The trek has been a ritual for many here, even before the eye-popping billion-dollar jackpots they've seen over the last week. And when those jackpots jump high into the stratosphere, like they did this week, so do their dreams.
“It’s like Bingo, in a way. You have to think about your move,” said Maynor Villeda, 55, hunched over a counter at the Station Grocery, which offers an almost artful display of Powerball forms and scratch-off lottery games.
Villeda, who is Guatemalan, is a veteran player. On Wednesday night, hours before a $600 million Powerball draw, he was $10 into scratch-off games.

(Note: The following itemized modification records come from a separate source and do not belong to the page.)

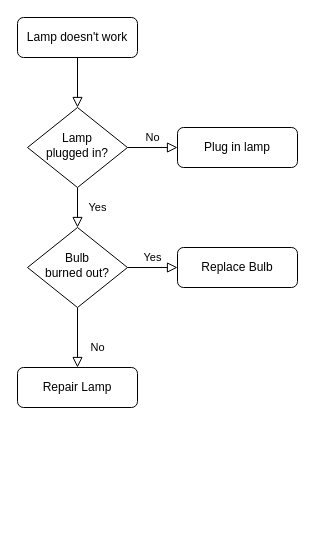
Above: dauber/test-flowchart.drawio in wt-python/hello-world (draw.io), before the change. Source tidied: cells renumbered, new cells numbered last; positions are measured from the earlier drawing's top-left corner, leaving out a move shared by most shapes. Both pictures are drawn from the tidied source at 100%, with x=0, y=0 at pixel (17, 17).
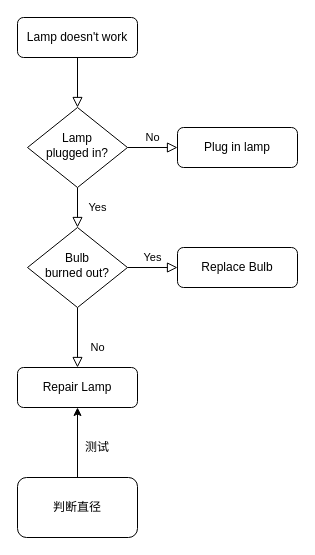
Above is the later version.

Diff of the diagram source:
```diff
@@
 <mxGraphModel>
   <root>
     <mxCell id="0" />
     <mxCell id="1" parent="0" />
     <mxCell id="2" style="rounded=0;html=1;jettySize=auto;fontSize=11;endArrow=block;endFill=0;endSize=8;strokeWidth=1;shadow=0;labelBackgroundColor=none;edgeStyle=orthogonalEdgeStyle;" parent="1" edge="1" source="3" target="6">
       <mxGeometry relative="1" as="geometry" />
     </mxCell>
     <mxCell id="3" value="Lamp doesn't work" style="rounded=1;whiteSpace=wrap;html=1;fontSize=12;glass=0;strokeWidth=1;shadow=0;" parent="1" vertex="1">
       <mxGeometry width="120" height="40" as="geometry" />
     </mxCell>
     <mxCell id="4" value="Yes" style="rounded=0;html=1;jettySize=auto;fontSize=11;endArrow=block;endFill=0;endSize=8;strokeWidth=1;shadow=0;labelBackgroundColor=none;edgeStyle=orthogonalEdgeStyle;" parent="1" edge="1" source="6" target="10">
       <mxGeometry y="20" relative="1" as="geometry" />
     </mxCell>
     <mxCell id="5" value="No" style="edgeStyle=orthogonalEdgeStyle;rounded=0;html=1;jettySize=auto;fontSize=11;endArrow=block;endFill=0;endSize=8;strokeWidth=1;shadow=0;labelBackgroundColor=none;" parent="1" edge="1" source="6" target="7">
       <mxGeometry y="10" relative="1" as="geometry" />
     </mxCell>
     <mxCell id="6" value="Lamp&lt;br&gt;plugged in?" style="rhombus;whiteSpace=wrap;html=1;shadow=0;fontFamily=Helvetica;fontSize=12;align=center;strokeWidth=1;spacing=6;spacingTop=-4;" parent="1" vertex="1">
       <mxGeometry x="10" y="90" width="100" height="80" as="geometry" />
     </mxCell>
     <mxCell id="7" value="Plug in lamp" style="rounded=1;whiteSpace=wrap;html=1;fontSize=12;glass=0;strokeWidth=1;shadow=0;" parent="1" vertex="1">
       <mxGeometry x="160" y="110" width="120" height="40" as="geometry" />
     </mxCell>
     <mxCell id="8" value="No" style="rounded=0;html=1;jettySize=auto;fontSize=11;endArrow=block;endFill=0;endSize=8;strokeWidth=1;shadow=0;labelBackgroundColor=none;edgeStyle=orthogonalEdgeStyle;" parent="1" edge="1" source="10" target="11">
       <mxGeometry x="0.33" y="20" relative="1" as="geometry" />
     </mxCell>
     <mxCell id="9" value="Yes" style="edgeStyle=orthogonalEdgeStyle;rounded=0;html=1;jettySize=auto;fontSize=11;endArrow=block;endFill=0;endSize=8;strokeWidth=1;shadow=0;labelBackgroundColor=none;" parent="1" edge="1" source="10" target="12">
       <mxGeometry y="10" relative="1" as="geometry" />
     </mxCell>
     <mxCell id="10" value="Bulb&lt;br&gt;burned out?" style="rhombus;whiteSpace=wrap;html=1;shadow=0;fontFamily=Helvetica;fontSize=12;align=center;strokeWidth=1;spacing=6;spacingTop=-4;" parent="1" vertex="1">
       <mxGeometry x="10" y="210" width="100" height="80" as="geometry" />
     </mxCell>
     <mxCell id="11" value="Repair Lamp" style="rounded=1;whiteSpace=wrap;html=1;fontSize=12;glass=0;strokeWidth=1;shadow=0;" parent="1" vertex="1">
       <mxGeometry y="350" width="120" height="40" as="geometry" />
     </mxCell>
     <mxCell id="12" value="Replace Bulb" style="rounded=1;whiteSpace=wrap;html=1;fontSize=12;glass=0;strokeWidth=1;shadow=0;" parent="1" vertex="1">
       <mxGeometry x="160" y="230" width="120" height="40" as="geometry" />
     </mxCell>
+    <mxCell id="13" style="edgeStyle=orthogonalEdgeStyle;rounded=0;jettySize=auto;html=1;entryX=0.5;entryY=1;entryDx=0;entryDy=0;" parent="1" edge="1" source="14" target="11">
+      <mxGeometry relative="1" as="geometry" />
+    </mxCell>
+    <mxCell id="14" value="&lt;div&gt;判断直径&lt;/div&gt;" style="rounded=1;whiteSpace=wrap;html=1;" parent="1" vertex="1">
+      <mxGeometry y="460" width="120" height="60" as="geometry" />
+    </mxCell>
+    <mxCell id="15" value="&lt;div&gt;测试&lt;/div&gt;" style="text;html=1;strokeColor=none;fillColor=none;align=center;verticalAlign=middle;whiteSpace=wrap;rounded=0;" parent="1" vertex="1">
+      <mxGeometry x="60" y="420" width="40" height="20" as="geometry" />
+    </mxCell>
   </root>
 </mxGraphModel>
```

After spending more on Powerball that night - and Mega Millions earlier in the week.
“Last December I won $1,000,” Villeda said triumphantly. “And I’ve won about $200 a couple of other times.”

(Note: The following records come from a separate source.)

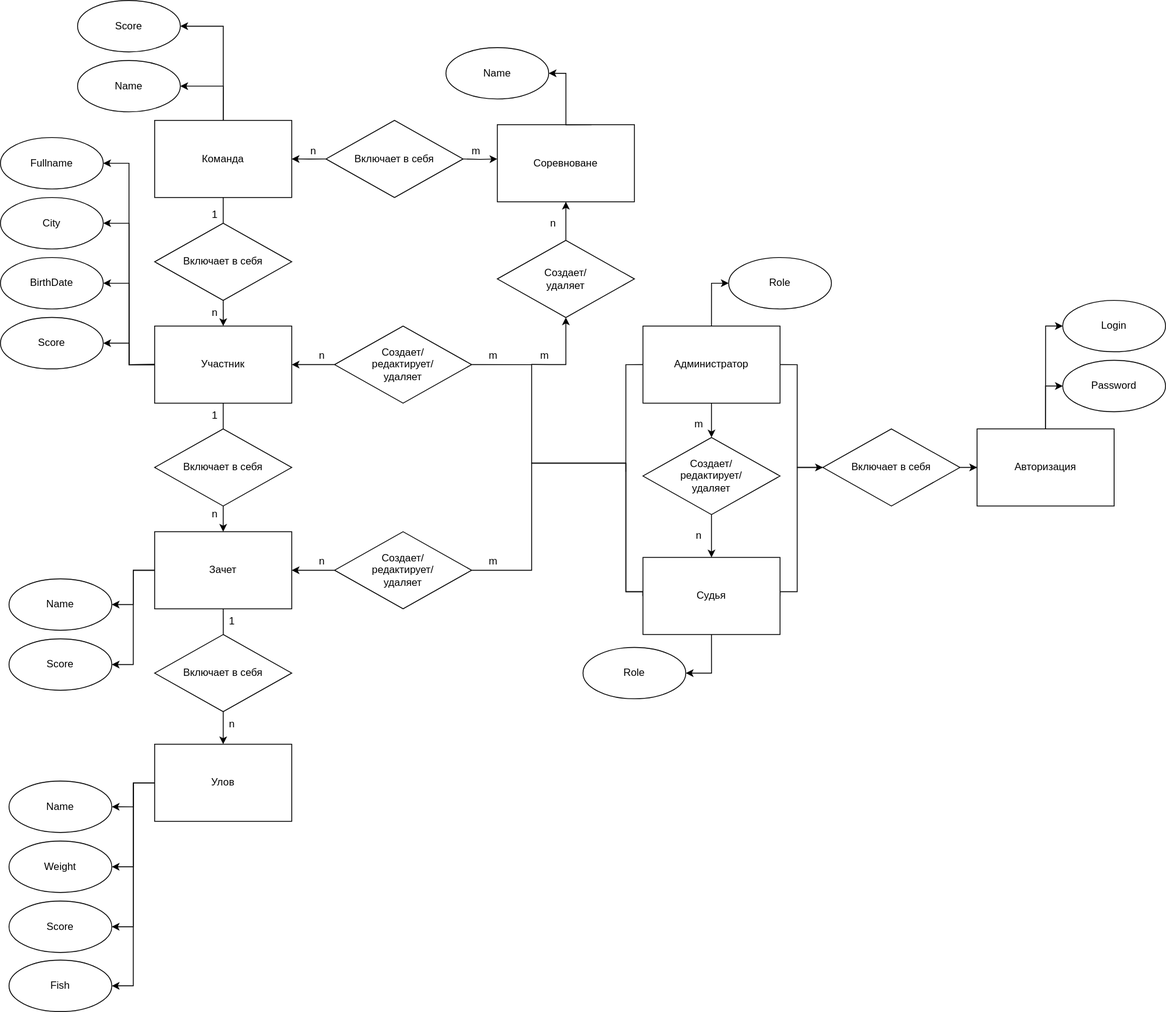
Before: diagrams/svg/ER_Chen.svg, a diagram exported from draw.io (poliorang/ppo_bmstu6). Source tidied: cells renumbered, new cells last; positions are measured from the earlier drawing's top-left corner, leaving out a move shared by most shapes.
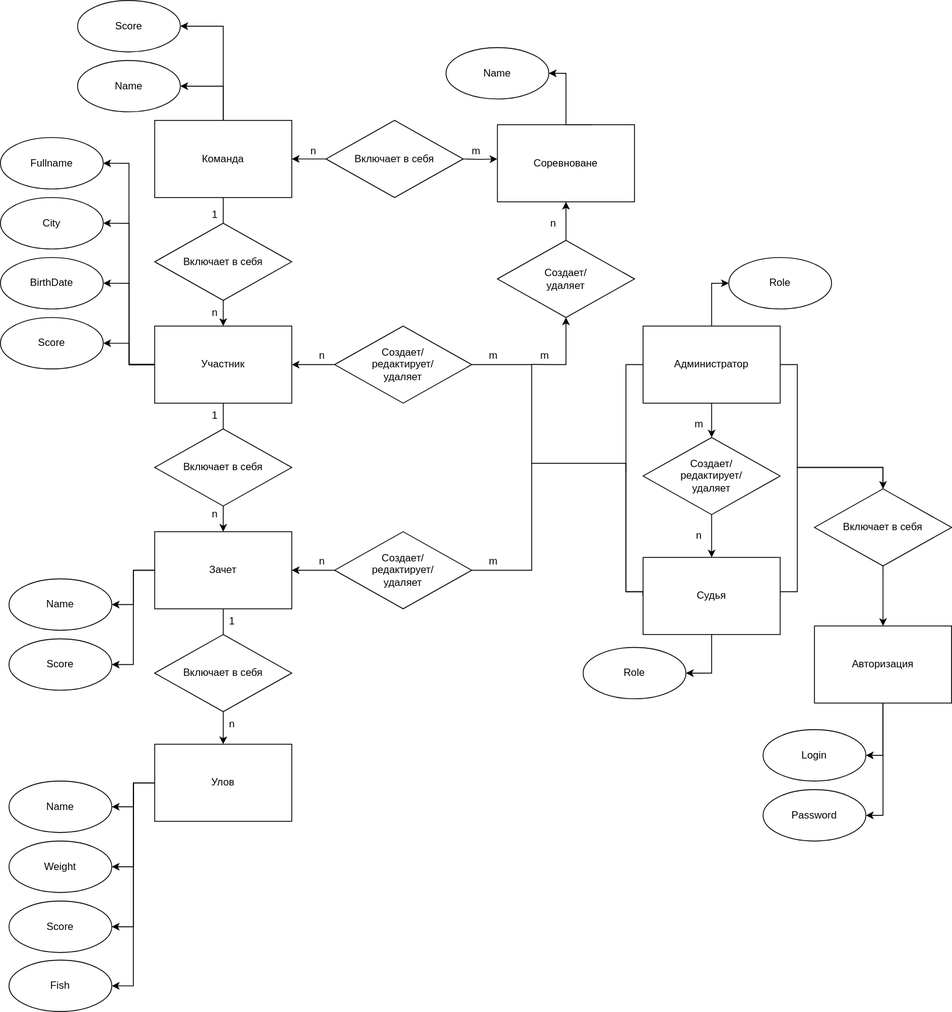
The same diagram one commit later.

Change to the diagram source:
```diff
@@ -48,12 +48,13 @@
         </Array>
       </mxGeometry>
     </mxCell>
-    <mxCell id="12" style="edgeStyle=orthogonalEdgeStyle;rounded=0;jettySize=auto;html=1;exitX=1;exitY=0.5;exitDx=0;exitDy=0;entryX=0;entryY=0.5;entryDx=0;entryDy=0;endArrow=classic;endFill=1;" parent="1" edge="1" source="14" target="73">
+    <mxCell id="12" style="edgeStyle=orthogonalEdgeStyle;rounded=0;jettySize=auto;html=1;exitX=1;exitY=0.5;exitDx=0;exitDy=0;entryX=0.5;entryY=0;entryDx=0;entryDy=0;endArrow=classic;endFill=1;" parent="1" edge="1" source="14" target="73">
       <mxGeometry relative="1" as="geometry">
         <Array as="points">
           <mxPoint x="910" y="690" />
           <mxPoint x="930" y="690" />
           <mxPoint x="930" y="545" />
+          <mxPoint x="1030" y="545" />
         </Array>
       </mxGeometry>
     </mxCell>
@@ -253,18 +254,19 @@
       <mxGeometry relative="1" as="geometry" />
     </mxCell>
     <mxCell id="73" value="Включает в себя" style="rhombus;whiteSpace=wrap;html=1;" parent="1" vertex="1">
-      <mxGeometry x="960" y="500" width="160" height="90" as="geometry" />
+      <mxGeometry x="950" y="570" width="160" height="90" as="geometry" />
     </mxCell>
     <mxCell id="74" style="edgeStyle=orthogonalEdgeStyle;rounded=0;jettySize=auto;html=1;exitX=0;exitY=0.5;exitDx=0;exitDy=0;endArrow=none;endFill=0;" parent="1" edge="1" source="78">
       <mxGeometry relative="1" as="geometry">
         <mxPoint x="730" y="550" as="targetPoint" />
       </mxGeometry>
     </mxCell>
-    <mxCell id="75" style="edgeStyle=orthogonalEdgeStyle;rounded=0;jettySize=auto;html=1;exitX=1;exitY=0.5;exitDx=0;exitDy=0;entryX=0;entryY=0.5;entryDx=0;entryDy=0;endArrow=none;endFill=0;" parent="1" edge="1" source="78" target="73">
+    <mxCell id="75" style="edgeStyle=orthogonalEdgeStyle;rounded=0;jettySize=auto;html=1;exitX=1;exitY=0.5;exitDx=0;exitDy=0;entryX=0.5;entryY=0;entryDx=0;entryDy=0;endArrow=none;endFill=0;" parent="1" edge="1" source="78" target="73">
       <mxGeometry relative="1" as="geometry">
         <Array as="points">
           <mxPoint x="930" y="425" />
           <mxPoint x="930" y="545" />
+          <mxPoint x="1030" y="545" />
         </Array>
       </mxGeometry>
     </mxCell>
@@ -277,23 +279,23 @@
     <mxCell id="78" value="Администратор" style="rounded=0;whiteSpace=wrap;html=1;" parent="1" vertex="1">
       <mxGeometry x="750" y="380" width="160" height="90" as="geometry" />
     </mxCell>
+    <mxCell id="80" style="edgeStyle=orthogonalEdgeStyle;rounded=0;jettySize=auto;html=1;exitX=0.5;exitY=1;exitDx=0;exitDy=0;entryX=1;entryY=0.5;entryDx=0;entryDy=0;" parent="1" edge="1" source="81" target="84">
+      <mxGeometry relative="1" as="geometry" />
+    </mxCell>
-    <mxCell id="79" style="edgeStyle=orthogonalEdgeStyle;rounded=0;jettySize=auto;html=1;exitX=0.5;exitY=0;exitDx=0;exitDy=0;entryX=0;entryY=0.5;entryDx=0;entryDy=0;" parent="1" edge="1" source="81" target="83">
+    <mxCell id="79" style="edgeStyle=orthogonalEdgeStyle;rounded=0;jettySize=auto;html=1;exitX=0.5;exitY=1;exitDx=0;exitDy=0;entryX=1;entryY=0.5;entryDx=0;entryDy=0;" parent="1" edge="1" source="81" target="83">
       <mxGeometry relative="1" as="geometry" />
     </mxCell>
-    <mxCell id="80" style="edgeStyle=orthogonalEdgeStyle;rounded=0;jettySize=auto;html=1;exitX=0.5;exitY=0;exitDx=0;exitDy=0;entryX=0;entryY=0.5;entryDx=0;entryDy=0;" parent="1" edge="1" source="81" target="84">
-      <mxGeometry relative="1" as="geometry" />
-    </mxCell>
     <mxCell id="81" value="Авторизация" style="rounded=0;whiteSpace=wrap;html=1;" parent="1" vertex="1">
-      <mxGeometry x="1140" y="500" width="160" height="90" as="geometry" />
+      <mxGeometry x="950" y="730" width="160" height="90" as="geometry" />
     </mxCell>
     <mxCell id="82" value="Role" style="ellipse;whiteSpace=wrap;html=1;" parent="1" vertex="1">
       <mxGeometry x="850" y="300" width="120" height="60" as="geometry" />
     </mxCell>
     <mxCell id="83" value="Password" style="ellipse;whiteSpace=wrap;html=1;" parent="1" vertex="1">
-      <mxGeometry x="1240" y="420" width="120" height="60" as="geometry" />
+      <mxGeometry x="890" y="921" width="120" height="60" as="geometry" />
     </mxCell>
     <mxCell id="84" value="Login" style="ellipse;whiteSpace=wrap;html=1;" parent="1" vertex="1">
-      <mxGeometry x="1240" y="350" width="120" height="60" as="geometry" />
+      <mxGeometry x="890" y="851" width="120" height="60" as="geometry" />
     </mxCell>
     <mxCell id="85" style="edgeStyle=orthogonalEdgeStyle;rounded=0;jettySize=auto;html=1;exitX=0.5;exitY=1;exitDx=0;exitDy=0;" parent="1" edge="1" source="86" target="14">
       <mxGeometry relative="1" as="geometry" />
```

He has spent thousands, he conceded. And odds are, over time, he will almost certainly lose much more than he wins. But he does win occasionally, and he says that makes it worthwhile.
Down the street, at another location, Uber driver Douglas Aguirre says he has at times spent $100 a day on lottery tickets. He has slowed that down, but there were times he was doing it several times a week.

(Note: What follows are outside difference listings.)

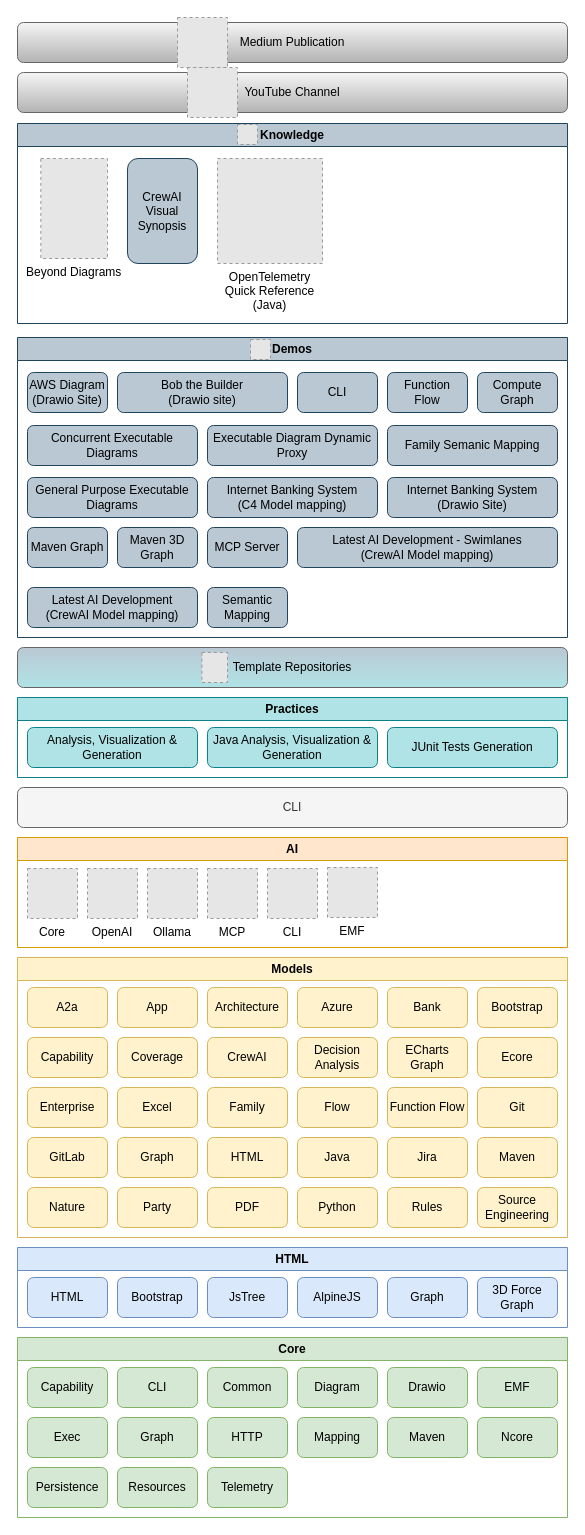
Above: model/nasdanika.drawio in Nasdanika/nasdanika.github.io (draw.io), before the change. Source tidied: cells renumbered, new cells numbered last; positions are measured from the earlier drawing's top-left corner, leaving out a move shared by most shapes. Both pictures are drawn from the tidied source at 100%, with x=0, y=0 at pixel (17, 17). Pictures stored in the file or linked from it are replaced by grey dashed boxes.
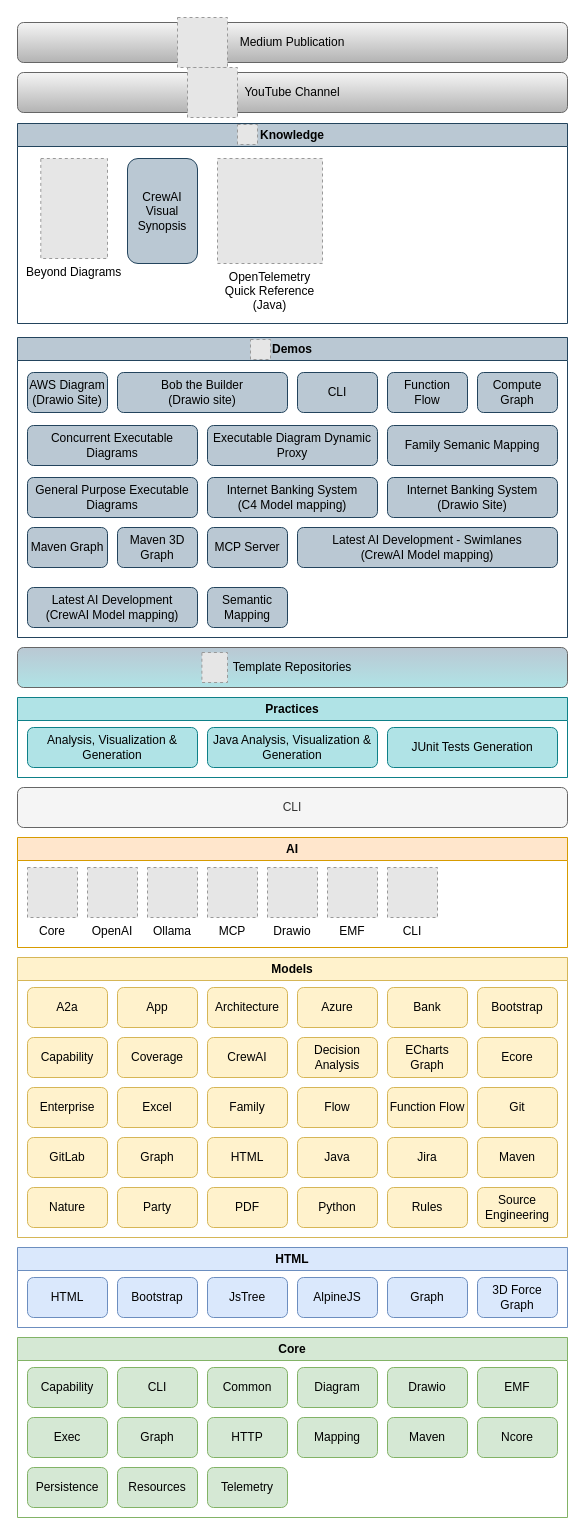
The same page after the edit.

Unchanged cells that the change refers to:
```xml
<mxCell id="91" value="AI" style="swimlane;whiteSpace=wrap;html=1;fillColor=#ffe6cc;strokeColor=#d79b00;" parent="1" vertex="1">
  <mxGeometry y="820" width="550" height="110" as="geometry" />
</mxCell>
```

Diff of the diagram source:
```diff
@@
     <mxCell id="92" value="Core" style="fillColor=#E6E6E6;strokeColor=#999999;dashed=1;verticalLabelPosition=bottom;labelBackgroundColor=default;verticalAlign=top;" parent="91" vertex="1">
-      <mxGeometry x="10" y="31" width="50" height="50" as="geometry" />
+      <mxGeometry x="10" y="30" width="50" height="50" as="geometry" />
     </mxCell>
     <mxCell id="93" value="OpenAI" style="fillColor=#E6E6E6;strokeColor=#999999;dashed=1;verticalLabelPosition=bottom;labelBackgroundColor=default;verticalAlign=top;" parent="91" vertex="1">
-      <mxGeometry x="70" y="31" width="50" height="50" as="geometry" />
+      <mxGeometry x="70" y="30" width="50" height="50" as="geometry" />
     </mxCell>
     <mxCell id="94" value="Ollama" style="fillColor=#E6E6E6;strokeColor=#999999;dashed=1;verticalLabelPosition=bottom;labelBackgroundColor=default;verticalAlign=top;" parent="91" vertex="1">
-      <mxGeometry x="130" y="31" width="50" height="50" as="geometry" />
+      <mxGeometry x="130" y="30" width="50" height="50" as="geometry" />
     </mxCell>
     <mxCell id="95" value="MCP" style="fillColor=#E6E6E6;strokeColor=#999999;dashed=1;verticalLabelPosition=bottom;labelBackgroundColor=default;verticalAlign=top;" parent="91" vertex="1">
-      <mxGeometry x="190" y="31" width="50" height="50" as="geometry" />
+      <mxGeometry x="190" y="30" width="50" height="50" as="geometry" />
     </mxCell>
     <mxCell id="96" value="CLI" style="fillColor=#E6E6E6;strokeColor=#999999;dashed=1;verticalLabelPosition=bottom;labelBackgroundColor=default;verticalAlign=top;" parent="91" vertex="1">
-      <mxGeometry x="250" y="31" width="50" height="50" as="geometry" />
+      <mxGeometry x="370" y="30" width="50" height="50" as="geometry" />
     </mxCell>
@@
+    <mxCell id="98" value="Drawio" style="fillColor=#E6E6E6;strokeColor=#999999;dashed=1;verticalLabelPosition=bottom;labelBackgroundColor=default;verticalAlign=top;" parent="91" vertex="1">
+      <mxGeometry x="250" y="30" width="50" height="50" as="geometry" />
+    </mxCell>
```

Despite cutting back, he couldn't stay away this week - not with those huge payouts looming. “I decided to stop that, and I didn’t play in about a month. Then Mega Millions and Powerball got so high, I felt I had to buy tickets.”
Aguirre and Villeda represent what critics of the legal state lotteries - which have and continue to bring in billions of dollars every year - is an uncomfortable reality: Many of those who play most are the least likely to have disposable income to gamble away their modest wages.
Several studies have shown the lotteries to be what's called a "regressive tax," meaning it hits hardest those who are most unable to afford it. The odds of winning are so horrible, critics say, that it's irresponsible of states to entice lottery players to plunk down their hard-earned cash.
Unlike privately owned casinos, lotteries are run by states without competition, as monopolies. That allows them to set pricing high, and payouts low. States have also been accused of exaggerating the amount of money that goes to pay for programs like education - the ostensible benefactor of lottery funds in many places - by simply moving money around in the state budgets.
But those concerns don't seem to matter at Bella’s Market bodega, another of the many places where Aguire and other customers gather to play, talk - and share their dreams.
Maybe instead of driving a taxi, they can own a fleet someday. Or rather than clean office buildings, they’ll own one of the businesses in those skyscrapers. And goodbye to that waiter's job at the fancy restaurant. They'll be customers now, ordering their fancy. Lobster? The filet? The creme brulee?
Yes, yes, and yes. And they'll always leave a great big fat tip - because they know what it’s like to be on the other end.
East Boston is just one of the many neighborhoods around the country where working class folks live and dream, in the hopes the lottery payday takes them somewhere they fear they'll never go. The average resident here has some college, according to Bostonplans.org, but 32 percent have less than a high school degree. The most common jobs are in food preparation or serving, building, grounds maintenance, and administrative support.
Aguirre, 42, was holding Powerball tickets that, for a few hours at least, had him on a magic carpet ride.
“Birthdays, my age, my children’s ages, that’s how I pick my numbers,” he said. “I usually buy three tickets with numbers I choose, special numbers to me, that have some significance. And I get three quick-pick, I leave those up to the machine.”
He had bought a Mega Millions ticket earlier in the week, and actually got four numbers, plus the Mega Ball. “I got $200,” he said, beaming. Then he furrowed his brow.
“But when you think about it, how huge the jackpot was, I should have gotten more than $200, don’t you think?”
And his Powerball bet? Like everyone else in the country who bought tickets for Wednesday night's draw, he lost.
But his dream endures. Aguirre said he would love to buy homes for family members back in El Salvador if he won, and donate to organizations and hospitals that serve pediatric cancer patients.
“It would be great to improve my life and be able to help people I love and strangers who are struggling, especially children - everywhere in the world.”